TASK DETAILS
Look at every line of the material and count the ones holding the word "onClicked". The answer is the number only.

RECORDED INFORMATION
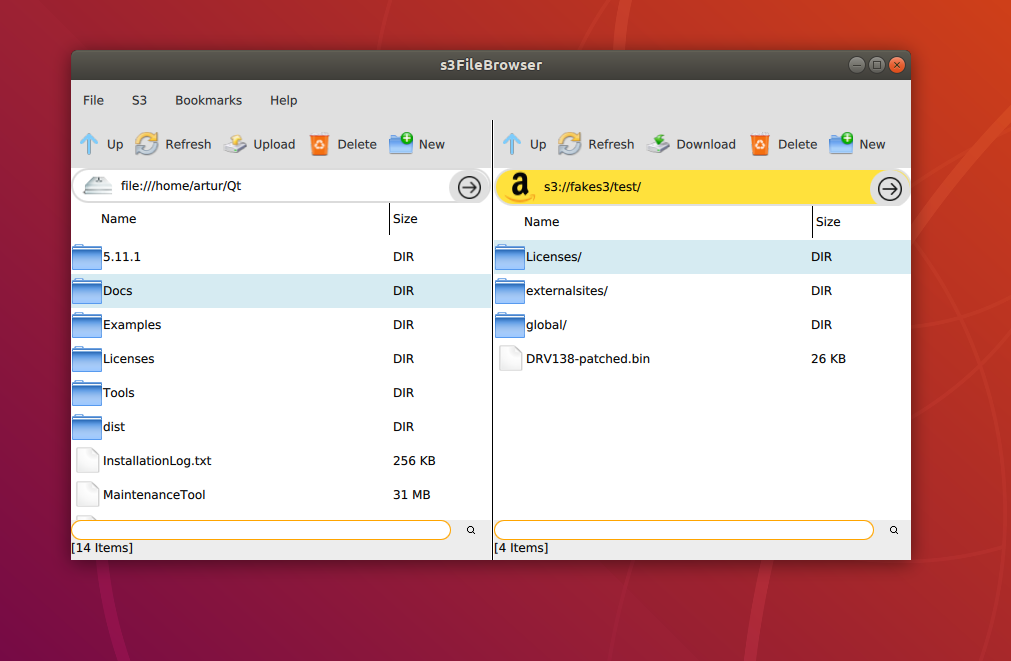
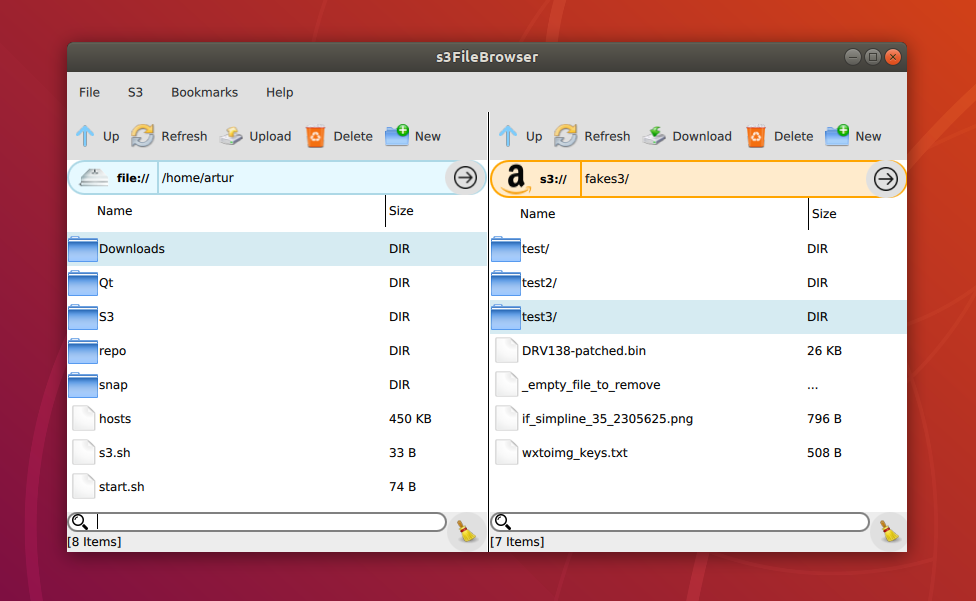
General UI fixes

diff --git a/qml/ManageBookmarksWindow.qml b/qml/ManageBookmarksWindow.qml
@@ -15,9 +15,9 @@
 # You should have received a copy of the GNU General Public License
 # along with qtS3Browser.  If not, see <http://www.gnu.org/licenses/>.
 */
-import QtQuick 2.9
-import QtQuick.Window 2.3
-import QtQuick.Controls 2.4
+import QtQuick 2.5
+import QtQuick.Window 2.0
+import QtQuick.Controls 2.3
 import QtGraphicalEffects 1.0
 Window {
     id: about_win
@@ -38,39 +38,39 @@ import QtQuick 2.5;
 import QtQuick.Controls 2.2;
 
 Column {
-
+ width: parent.width;
  Row {
+  width: parent.width;
   id: bookmarks_item
   x: 10
   Image {
-      source: "qrc:icons/32_bookmark.png"
- }
+    source: "qrc:icons/32_bookmark.png"
+  }
 
- Rectangle {
-   width: 10
-   height: 10
- }
+  Rectangle {
+    width: 10
+    height: 10
+  }
 
- Column {
-   width: 230;
+  Column {
+    width: parent.width - 160;
+    Text {
+      font.pointSize: 14
+      text: "' + keys[i] +'"
+     }
 
-   Text {
-     font.pointSize: 14
-     text: "' + keys[i] +'"
-   }
+     Text {
+       font.pointSize: 8
+       text: \'<a href="' + values[i] +'">' + values[i] + '</a>\'
+     }
+  }
 
-   Text {
-     font.pointSize: 8
-     text: \'<a href="' + values[i] +'">' + values[i] + '</a>\'
-   }
- }
-
- Button {
-  text: "Remove";
-  icon.source: "qrc:icons/32_delete_icon.png"
-  icon.color: "transparent"
-  onClicked: { s3Model.removeBookmarkQML("' + keys[i] + '") }
- }
+  Button {
+    text: "Remove";
+    icon.source: "qrc:icons/32_delete_icon.png"
+    icon.color: "transparent"
+    onClicked: { s3Model.removeBookmarkQML("' + keys[i] + '") }
+  }
 }
 
 Rectangle {
@@ -188,6 +188,7 @@ onClicked: { createBookmarkWindow.visible = true; close() } }
             Column {
                 y: 10
                 id: bookmarks_list
+                width: parent.width
                 Component.onCompleted: addBookmarks()
             }
         }

diff --git a/qml/S3Browser.qml b/qml/S3Browser.qml
@@ -199,12 +199,11 @@ Item {
                         height: parent.height
                         icon.source: "qrc:icons/32_go_icon.png"
                         icon.color: "transparent"
-                        //flat: true
                         onClicked: {
-                            if(s3_browser_path_text.text === "s3://") {
+                            if(s3_browser_path_text.text === "") {
                                 s3Model.getBucketsQML()
-                            } else if(s3_browser_path_text.text.indexOf("s3://") >= 0) {
-                                s3Model.gotoQML(s3_browser_path_text.text)
+                            } else {
+                                s3Model.gotoQML("s3://" + s3_browser_path_text.text)
                             }
                             s3_panel.connected = s3Model.isConnectedQML()
                             file_panel.connected = s3Model.isConnectedQML()
@@ -287,6 +286,7 @@ Item {
                                 id: s3_search_txt
                                 x:30
                                 text: ""
+                                selectByMouse: true
                                 width: parent.width
                                 anchors.verticalCenter: parent.verticalCenter
 

diff --git a/qml/FileBrowser.qml b/qml/FileBrowser.qml
@@ -214,7 +214,7 @@ Item {
                         icon.source: "qrc:icons/32_go_icon.png"
                         icon.color: "transparent"
                         onClicked: {
-                            path = file_browser_path_text.text
+                            path = "file://" + file_browser_path_text.text
                         }
                     }
                 }
@@ -293,6 +293,7 @@ Item {
                                 id: file_search_txt
                                 x:30
                                 text: ""
+                                selectByMouse: true
                                 width: parent.width
                                 anchors.verticalCenter: parent.verticalCenter
                                 onTextChanged: {

diff --git a/qml/CreateItemWindow.qml b/qml/CreateItemWindow.qml
@@ -15,12 +15,13 @@
 # You should have received a copy of the GNU General Public License
 # along with qtS3Browser.  If not, see <http://www.gnu.org/licenses/>.
 */
-import QtQuick 2.6
-import QtQuick.Window 2.3
-import QtQml.Models 2.3
-import QtQuick.Controls 2.4
-import QtQuick.Layouts 1.3
+import QtQuick 2.5
+import QtQuick.Window 2.1
+import QtQml.Models 2.1
+import QtQuick.Controls 2.1
+import QtQuick.Layouts 1.1
 import QtGraphicalEffects 1.0
+
 Window {
     id: create_item_win
     x: app_window.x

diff --git a/qml/CreateBookmarkWindow.qml b/qml/CreateBookmarkWindow.qml
@@ -15,11 +15,11 @@
 # You should have received a copy of the GNU General Public License
 # along with qtS3Browser.  If not, see <http://www.gnu.org/licenses/>.
 */
-import QtQuick 2.9
-import QtQuick.Window 2.3
-import QtQml.Models 2.3
-import QtQuick.Controls 2.4
-import QtQuick.Layouts 1.3
+import QtQuick 2.5
+import QtQuick.Window 2.1
+import QtQml.Models 2.1
+import QtQuick.Controls 2.0
+import QtQuick.Layouts 1.0
 import QtGraphicalEffects 1.0
 Window {
     id: create_bookmark_win

diff --git a/qml/SettingsWindow.qml b/qml/SettingsWindow.qml
@@ -15,11 +15,11 @@
 # You should have received a copy of the GNU General Public License
 # along with qtS3Browser.  If not, see <http://www.gnu.org/licenses/>.
 */
-import QtQuick 2.7
-import QtQuick.Window 2.3
-import QtQml.Models 2.3
-import QtQuick.Controls 2.4
-import QtQuick.Layouts 1.3
+import QtQuick 2.5
+import QtQuick.Window 2.1
+import QtQml.Models 2.1
+import QtQuick.Controls 2.1
+import QtQuick.Layouts 1.1
 import QtGraphicalEffects 1.0
 Window {
     id: settings_win

diff --git a/qml/S3ObjectDelegate.qml b/qml/S3ObjectDelegate.qml
@@ -101,6 +101,12 @@ Rectangle {
     Menu {
         id: contextMenu
         MenuItem {
+            icon.source: "qrc:icons/32_about_icon.png"
+            icon.color: "transparent"
+            enabled: connected
+            text: qsTr('Info')
+        }
+        MenuItem {
             icon.source: "qrc:icons/32_download_icon.png"
             icon.color: "transparent"
             enabled: connected

diff --git a/qml/FileDelegate.qml b/qml/FileDelegate.qml
@@ -73,6 +73,11 @@ Rectangle {
     Menu {
         id: contextMenu
         MenuItem {
+            icon.source: "qrc:icons/32_about_icon.png"
+            icon.color: "transparent"
+            text: qsTr('Info')
+        }
+        MenuItem {
             icon.source: "qrc:icons/32_upload_icon.png"
             icon.color: "transparent"
             enabled: connected

diff --git a/qml/AboutWindow.qml b/qml/AboutWindow.qml
@@ -15,8 +15,8 @@
 # You should have received a copy of the GNU General Public License
 # along with qtS3Browser.  If not, see <http://www.gnu.org/licenses/>.
 */
-import QtQuick 2.6
-import QtQuick.Window 2.3
+import QtQuick 2.5
+import QtQuick.Window 2.0
 import QtGraphicalEffects 1.0
 
 Window {

diff --git a/src/s3model.cpp b/src/s3model.cpp
@@ -176,7 +176,7 @@ QString S3Model::getPathWithoutBucket() const
 }
 // --------------------------------------------------------------------------
 QString S3Model::s3Path() const {
-    QString path = QString("s3://").append(getCurrentBucket());
+    QString path = getCurrentBucket();
     if(m_s3Path.count() >= 1) {
         path = path.append("/").append(getPathWithoutBucket());
     }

ANSWER AREA
5